→ **Data to process**:
_____

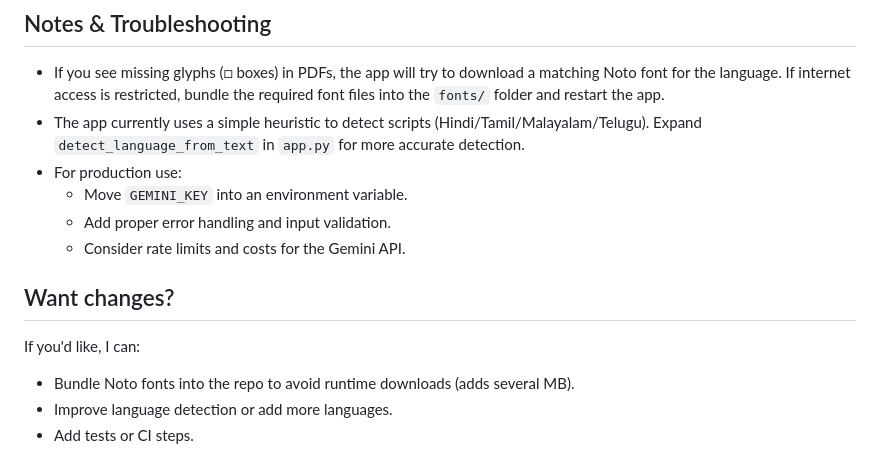
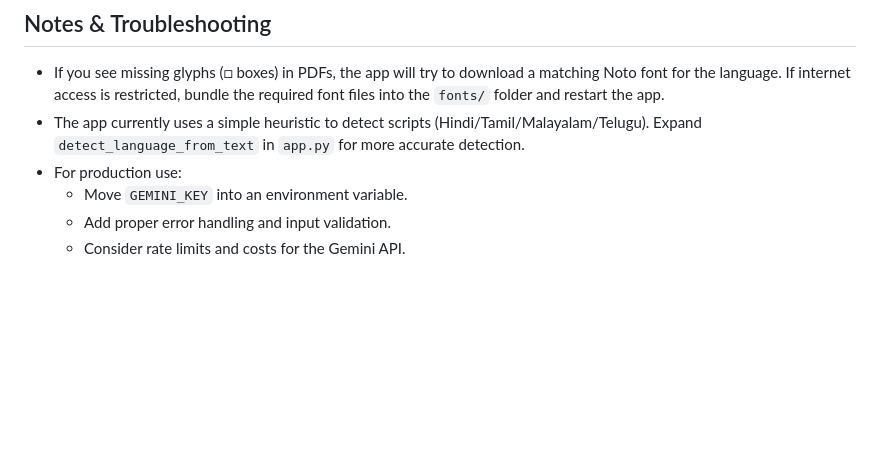
Before and after one commit to Adi-xz/notes-summarizer, a Markdown page: README.md, the part around the change. Drawn GitHub-style; blank space fills up the shorter version.

```diff
--- a/README.md
+++ b/README.md
@@ -59,9 +59,3 @@ Open http://127.0.0.1:5000 in your browser.
 	- Move `GEMINI_KEY` into an environment variable.
 	- Add proper error handling and input validation.
 	- Consider rate limits and costs for the Gemini API.
-
-## Want changes?
-If you'd like, I can:
-- Bundle Noto fonts into the repo to avoid runtime downloads (adds several MB).
-- Improve language detection or add more languages.
-- Add tests or CI steps.
```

_____

→ **What the task requires**: Retype the entries word for word. Omit any images.

→ **Result for this exercise**:
Before and after one commit to Adi-xz/notes-summarizer, a Markdown page: README.md, the part around the change. Drawn GitHub-style; blank space fills up the shorter version.

```diff
--- a/README.md
+++ b/README.md
@@ -59,9 +59,3 @@ Open http://127.0.0.1:5000 in your browser.
 	- Move `GEMINI_KEY` into an environment variable.
 	- Add proper error handling and input validation.
 	- Consider rate limits and costs for the Gemini API.
-
-## Want changes?
-If you'd like, I can:
-- Bundle Noto fonts into the repo to avoid runtime downloads (adds several MB).
-- Improve language detection or add more languages.
-- Add tests or CI steps.
```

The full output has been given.